By Becky Robinson

 

Be scared…very, very scared. I’m not talking about Halloween, when ghosts and goblins abound. I’m talking about something even more frightening. I’m talking about the mass eradication of cats in the environment.

There are many reasons to be horrified. One is the notion that some conservationists, who call for the mass removal of cats, state they want them treated humanely. Meanwhile, they give ghoulish nods to trapping, snaring, shooting, and poisoning cats.

So why do some conservationists support getting rid of outdoor cats? They believe the number of unowned cats is on the rise, despite the fact that there are no credible calculations of unowned cats in the United States, and there’s nothing to suggest that outdoor cats are increasing. In fact, 80 percent of cats living in U.S. households are neutered, and Trap-Neuter-Return (TNR) and Shelter-Neuter-Return programs are at all-time highs, as are the number of owners who keep their cats indoors.
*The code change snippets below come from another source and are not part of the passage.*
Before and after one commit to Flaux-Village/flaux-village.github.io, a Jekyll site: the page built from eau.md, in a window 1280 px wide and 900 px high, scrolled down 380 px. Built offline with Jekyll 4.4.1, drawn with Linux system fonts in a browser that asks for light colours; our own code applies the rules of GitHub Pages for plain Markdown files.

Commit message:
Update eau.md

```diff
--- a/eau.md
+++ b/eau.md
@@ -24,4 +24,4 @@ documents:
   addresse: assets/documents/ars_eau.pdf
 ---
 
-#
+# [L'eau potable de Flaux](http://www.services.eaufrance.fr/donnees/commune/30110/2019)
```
These conservationists also blame cats for 33 global wildlife extinctions on islands, where numerous predator species, other than cats, were also introduced. The existence of multiple predators makes it impossible to point to any one species as the cause of the extinction. Out of 80 predation studies, none demonstrated reduced bird populations due to cats.

The Royal Society for the Protection of Birds says, “It is likely that most of the birds killed by cats would have died anyway from other causes before the next breeding season, so cats are unlikely to have a major impact on populations.”

The organization’s former director of conservation—not a cat fan, by the way—responded to calls for free-roaming cat eradication by saying, “If you look at all the conservation issues in the country, [predation by cats] comes quite low down the list.…Once you have sorted out climate change, agriculture, overfishing, water pollution, over-abstraction, and illegal killing of birds of prey, then maybe we will come on to the cats.”

The most chilling notion promoted by some conservationists, however, is that you should kill one species to save another. This idea has left millions of dead bodies in its wake. In 2013 alone, four million animals were killed in the name of wildlife management, many of them birds.

Calls for killing cats, and other species, must stop. Americans love cats and wildlife, and they want them both protected. They don’t want conservationists wasting time, money, and energy on plans that open the door for more killings. They want compassion and trustworthy science, not flawed data and speciesism.

Fortunately, a growing group, who call themselves compassionate conservationists, recognizes that wildlife protection must be based on sound science and altruism, not on pitting one species against another. Their guiding principles are to recognize the sentient and inherent worth of all animals.

The horror of kill conservation must end. This three-headed monster has gorged long enough on the trapped, snared, shot, poisoned, broken, and battered bodies of helpless wild animals and cats. It’s time to toss it into the garbage with all the other leftover Halloween tricks and call it a day.